The first Montreux Jazz Cafe outside Europe and the Middle East is set to open in Singapore in October.
Located in Pan Pacific Orchard, the multi-concept restaurant and live-music venue will have an estimated capacity of 500 people in a 7,000 sq ft space.
A spin-off of the renowned Montreux Jazz Festival, the cafe offers upscale dining in a music- filled atmosphere and joins other outlets in cities such as Geneva, London, Paris and Abu Dhabi.
Other than indoor and outdoor dining areas and a bar, there will be two stages for performances.
One will be a main stage that can house a full-sized band, while another in the fine-dining area of the restaurant will be more of an intimate space reminiscent of a supper club.

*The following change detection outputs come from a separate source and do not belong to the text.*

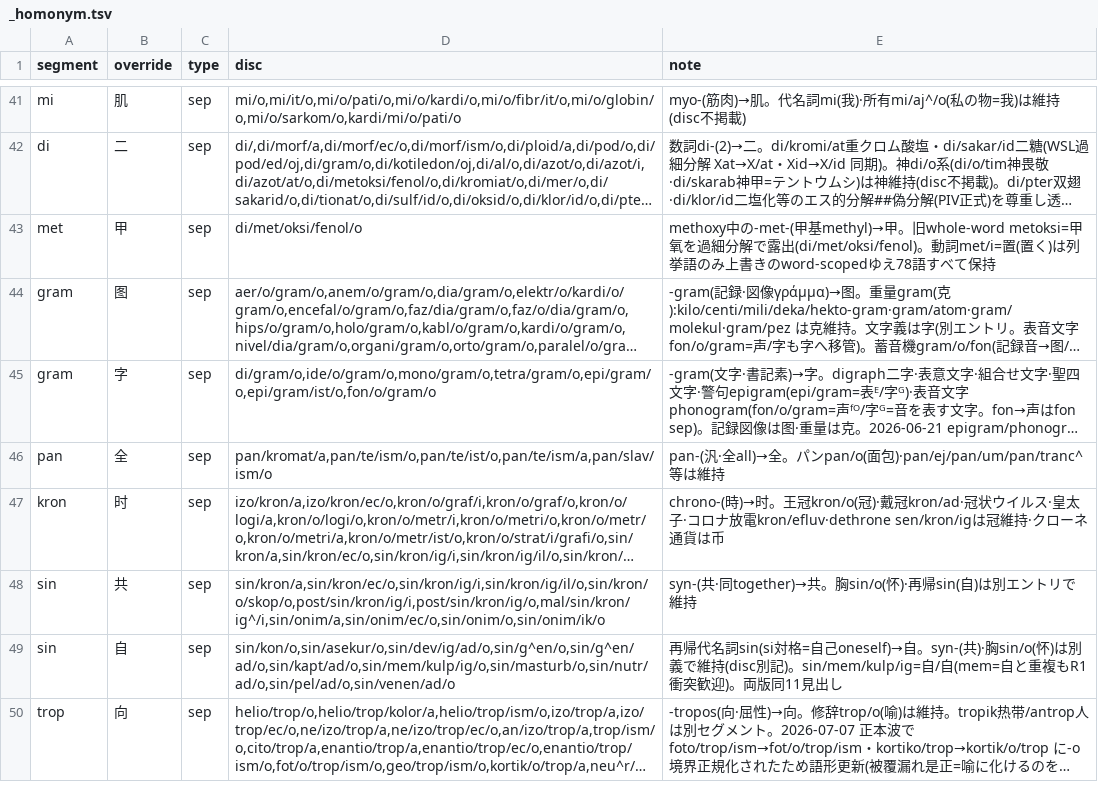
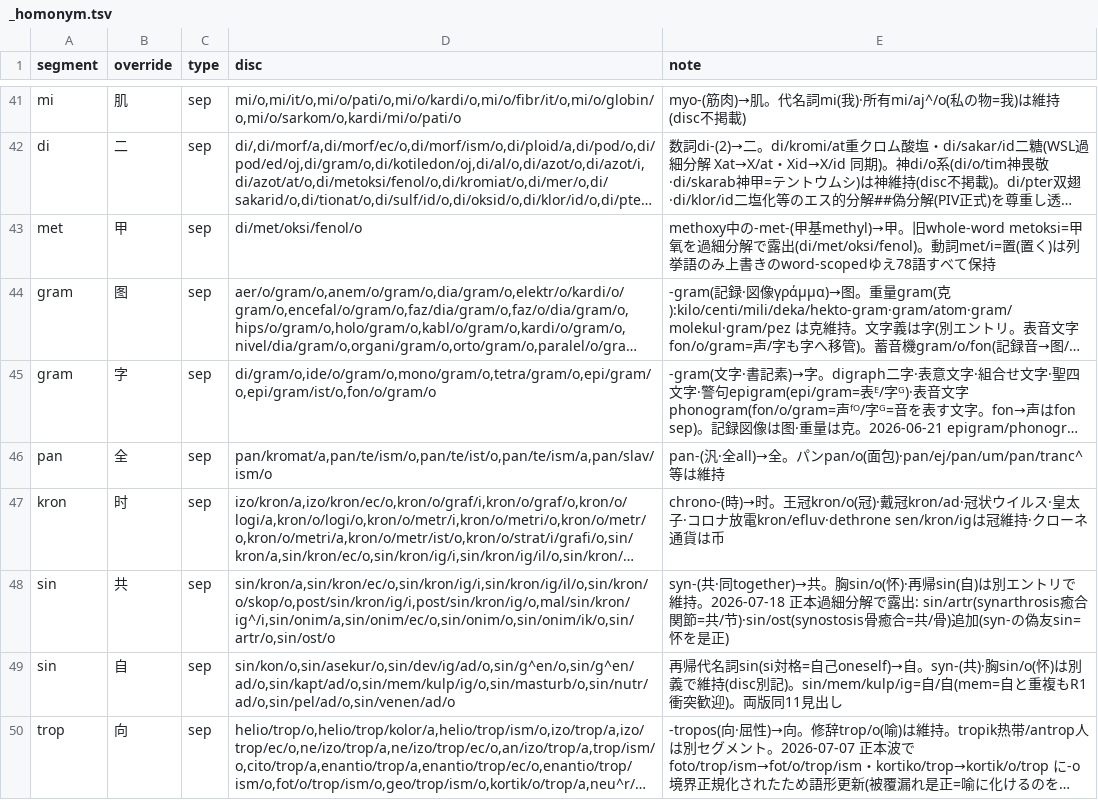
Before and after one commit to Takatakatake/kanji_assign, a TSV file: _homonym.tsv, drawn as a sheet; only a part is shown, gaps mark what is left out; long unchanged cells end in …; the diff names each change by its address in the sheet, - before the commit and + after, or states it on an @@ line.

```diff
--- a/_homonym.tsv
+++ b/_homonym.tsv
-D48 (disc): sin/kron/a,sin/kron/ec/o,sin/kron/ig/i,sin/kron/ig/il/o,sin/kron/o/skop/o,post/sin/kron/ig/i,post/sin/kron/ig/o,mal/sin/kron/ig^/i,sin/onim/a,sin/onim/ec/o,sin/onim/o,sin/onim/ik/o
+D48 (disc): sin/kron/a,sin/kron/ec/o,sin/kron/ig/i,sin/kron/ig/il/o,sin/kron/o/skop/o,post/sin/kron/ig/i,post/sin/kron/ig/o,mal/sin/kron/ig^/i,sin/onim/a,sin/onim/ec/o,sin/onim/o,sin/onim/ik/o,sin/artr/o,sin/ost/o
-E48 (note): …リで維持
+E48 (note): …リで維持。2026-07-18 正本過細分解で露出: sin/artr(synarthrosis癒合関節=共/节)·sin/ost(synostosis骨癒合=共/骨)追加(syn-の偽友sin=怀を是正)
```
Also changed, not shown: _homonym_disp.tsv, 4 other files.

Montreux Jazz Festival chief executive officer Mathieu Jaton describes the Montreux Jazz Cafes as a "mix between live sessions, archive projections and cuisine", adding that the spaces are "ambassadors" for the famous annual festival held in Switzerland.
Speaking to The Straits Times, Mr Jaton, 41, says Singapore was chosen because of its location and multicultural landscape.

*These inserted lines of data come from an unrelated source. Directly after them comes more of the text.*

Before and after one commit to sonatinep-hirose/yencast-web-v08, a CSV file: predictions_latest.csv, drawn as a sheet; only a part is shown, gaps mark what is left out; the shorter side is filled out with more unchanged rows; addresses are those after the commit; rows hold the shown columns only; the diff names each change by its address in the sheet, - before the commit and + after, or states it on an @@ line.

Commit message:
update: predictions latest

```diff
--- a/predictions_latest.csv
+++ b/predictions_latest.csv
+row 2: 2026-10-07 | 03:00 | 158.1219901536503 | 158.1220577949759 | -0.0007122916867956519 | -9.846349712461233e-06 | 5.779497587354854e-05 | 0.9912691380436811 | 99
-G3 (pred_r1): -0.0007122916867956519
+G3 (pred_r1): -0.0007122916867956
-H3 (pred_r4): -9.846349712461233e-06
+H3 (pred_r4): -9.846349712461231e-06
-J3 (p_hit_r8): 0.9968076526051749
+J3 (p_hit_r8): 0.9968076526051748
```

He says: "Singapore is international and open-minded with different cultures and musical styles. It's also the door to Asia in many ways."
Founded by the late Claude Nobs, the festival, which showcases jazz, rock and pop music, celebrates its 50th edition this year.
The cafes were conceived as a way to offer festivalgoers a place where artists and music lovers could mingle. The first outlet opened in Montreux in 2000.
Major artists from Nina Simone to David Bowie to Deep Purple have played at the festival over the years and the cafes screen projections of archival footage from the thousands of performances.
While the London and Paris outlets screen footage from the European and American music scene, Mr Jaton says it plans to bring "more diversity" to the programming here.
"In Singapore, we'll have the opportunity to open the full archives and bring a complete overview of the Montreux Jazz Festival," he says.
Additionally, an eclectic range of home-grown, regional and international artists will perform at the venue.
Other than the music, there will be signature dishes such as B.B. Burger (named after the late blues legend B.B. King) and Ella's cheesecake (named after the late Queen of Jazz Ella Fitzgerald).
Also on the menu will be Coquelet Facon Quincy Jones (spring chicken marinated a la Quincy Jones). Jones is the legendary American producer, composer and arranger.
Mr Jaton adds that the menu will also "express the tradition of the region where we are", hinting at dishes with Asian flavours. Menu prices have not been finalised.
As with the other outlets, there will also be a display of memorabilia of Nobs, the cafe's late founder.
The hometown restaurant in Montreux, for instance, has a kimono belonging to the late Queen frontman, Freddie Mercury, on display.
Mr Jaton says he has not decided what he will be bringing to the Singapore outlet, but adds that the cafes are locations "that you have to come to several times and discover new memorabilia".
"It's a location that allows you to travel around 50 years of music in Montreux."
Dedicated jazz music venues have opened in Singapore to mixed reception.
Sultan Jazz Club in Aliwal Street closed in 2014 after only 13 months and Southbridge Jazz@7atenine at the Esplanade shut down in less than a year.
However, Sing Jazz Club took over Sultan Jazz Club in 2014 and is going strong.
The St Regis Singapore hotel has also started hosting a Jazz Legends At St Regis series, which last featured British jazz-pop singer Jamie Cullum.
Singaporean jazz maestro Jeremy Monteiro, 56, who has played at the Montreux Jazz Festival, welcomes the move.
He says he is in talks with the cafe about playing there.
He says: "People love new, hip joints. As long as they keep the entertainment interesting, then it should be successful."
Correction note: An earlier version of this story stated that jazz musician Jeremy Monteiro is 60 years old. He is actually 56. We are sorry for the error.